___ Source data ___
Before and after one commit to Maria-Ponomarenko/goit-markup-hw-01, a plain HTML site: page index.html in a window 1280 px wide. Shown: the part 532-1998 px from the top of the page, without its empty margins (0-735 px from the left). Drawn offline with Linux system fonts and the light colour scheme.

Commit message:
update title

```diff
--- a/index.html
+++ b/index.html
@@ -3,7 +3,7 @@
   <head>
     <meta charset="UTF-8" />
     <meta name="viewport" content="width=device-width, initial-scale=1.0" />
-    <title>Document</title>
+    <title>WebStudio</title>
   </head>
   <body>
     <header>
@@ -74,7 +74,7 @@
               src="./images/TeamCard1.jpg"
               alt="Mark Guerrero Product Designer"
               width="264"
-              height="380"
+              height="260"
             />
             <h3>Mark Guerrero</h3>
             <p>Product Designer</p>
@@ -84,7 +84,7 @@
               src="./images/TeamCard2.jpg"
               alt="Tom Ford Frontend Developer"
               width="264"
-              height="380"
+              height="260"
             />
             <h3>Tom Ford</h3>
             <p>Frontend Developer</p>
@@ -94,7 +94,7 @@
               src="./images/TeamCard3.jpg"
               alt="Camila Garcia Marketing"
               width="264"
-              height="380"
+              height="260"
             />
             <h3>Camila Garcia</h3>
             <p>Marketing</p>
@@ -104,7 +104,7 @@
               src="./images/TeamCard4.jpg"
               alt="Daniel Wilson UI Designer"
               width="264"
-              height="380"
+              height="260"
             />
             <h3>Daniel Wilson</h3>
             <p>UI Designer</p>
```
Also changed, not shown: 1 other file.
___
___ Source data ___
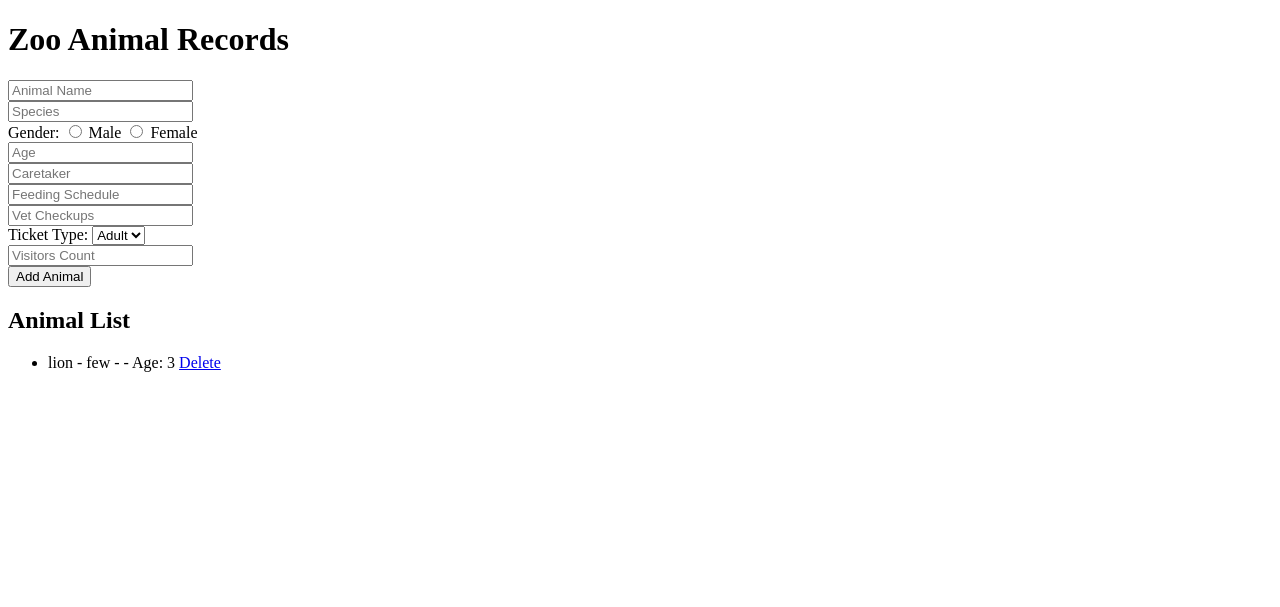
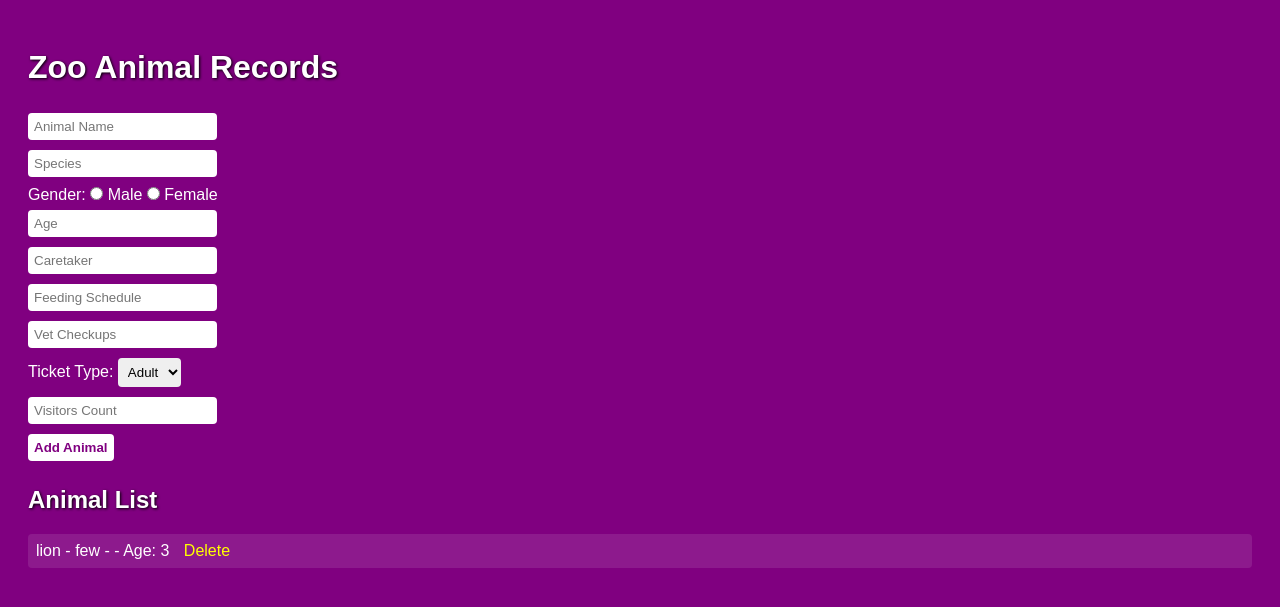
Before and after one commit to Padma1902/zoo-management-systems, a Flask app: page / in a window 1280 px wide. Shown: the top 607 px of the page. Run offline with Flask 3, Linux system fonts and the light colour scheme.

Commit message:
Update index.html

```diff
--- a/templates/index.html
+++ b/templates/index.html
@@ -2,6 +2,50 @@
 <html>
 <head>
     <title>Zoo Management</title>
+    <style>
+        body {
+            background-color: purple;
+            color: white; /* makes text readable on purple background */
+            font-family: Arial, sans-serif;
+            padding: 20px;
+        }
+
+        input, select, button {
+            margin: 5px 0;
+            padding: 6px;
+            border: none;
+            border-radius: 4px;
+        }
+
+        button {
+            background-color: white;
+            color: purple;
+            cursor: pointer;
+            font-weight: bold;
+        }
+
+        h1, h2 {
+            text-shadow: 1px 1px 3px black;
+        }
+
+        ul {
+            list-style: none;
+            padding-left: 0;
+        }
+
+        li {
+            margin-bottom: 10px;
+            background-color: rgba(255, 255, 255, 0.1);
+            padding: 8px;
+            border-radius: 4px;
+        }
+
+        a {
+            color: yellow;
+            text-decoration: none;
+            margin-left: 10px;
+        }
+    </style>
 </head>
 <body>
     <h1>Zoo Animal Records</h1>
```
___
___ Source data ___
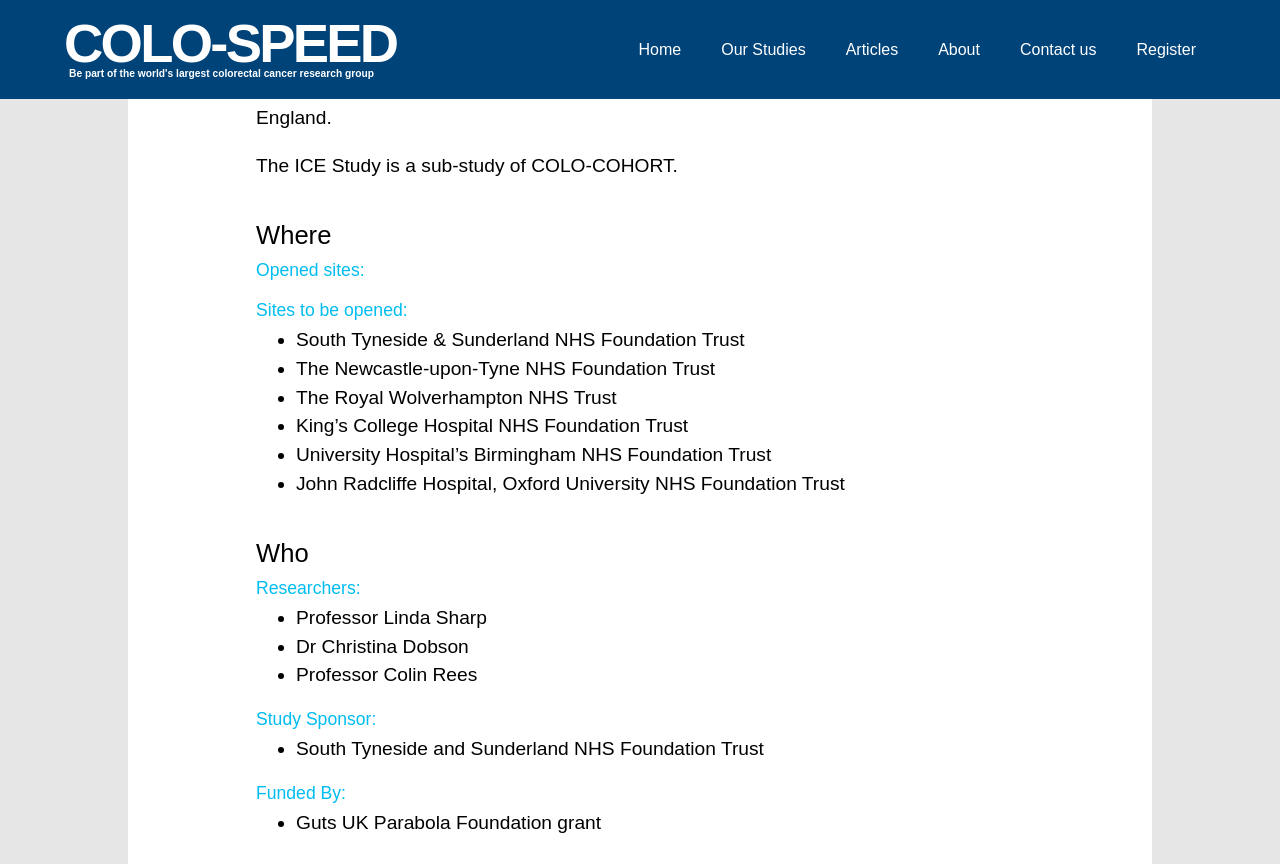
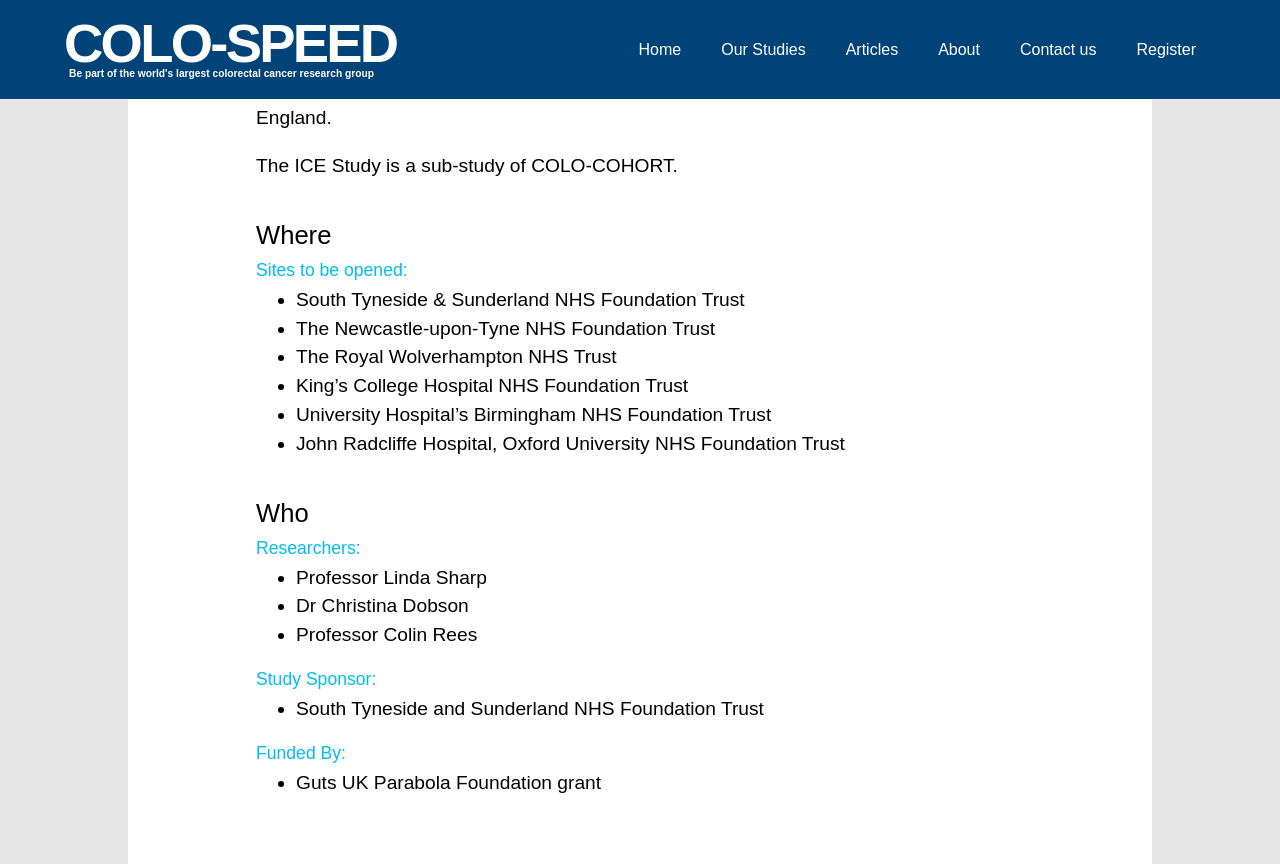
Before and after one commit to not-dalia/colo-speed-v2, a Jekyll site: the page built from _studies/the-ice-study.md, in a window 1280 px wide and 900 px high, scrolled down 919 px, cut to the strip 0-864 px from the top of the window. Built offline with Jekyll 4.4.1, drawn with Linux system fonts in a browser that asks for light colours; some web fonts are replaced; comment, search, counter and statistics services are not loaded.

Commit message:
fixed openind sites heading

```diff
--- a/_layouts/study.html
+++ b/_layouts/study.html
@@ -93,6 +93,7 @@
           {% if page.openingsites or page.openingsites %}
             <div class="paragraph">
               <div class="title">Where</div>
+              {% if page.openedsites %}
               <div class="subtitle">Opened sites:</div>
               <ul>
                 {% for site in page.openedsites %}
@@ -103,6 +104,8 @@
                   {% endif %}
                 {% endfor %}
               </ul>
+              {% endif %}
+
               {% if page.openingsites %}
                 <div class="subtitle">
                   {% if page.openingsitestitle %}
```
___
Go through the data and show every line where "index" occurs.

» Exercise output:
Before and after one commit to Maria-Ponomarenko/goit-markup-hw-01, a plain HTML site: page index.html in a window 1280 px wide. Shown: the part 532-1998 px from the top of the page, without its empty margins (0-735 px from the left). Drawn offline with Linux system fonts and the light colour scheme.
--- a/index.html
+++ b/index.html
Update index.html
--- a/templates/index.html
+++ b/templates/index.html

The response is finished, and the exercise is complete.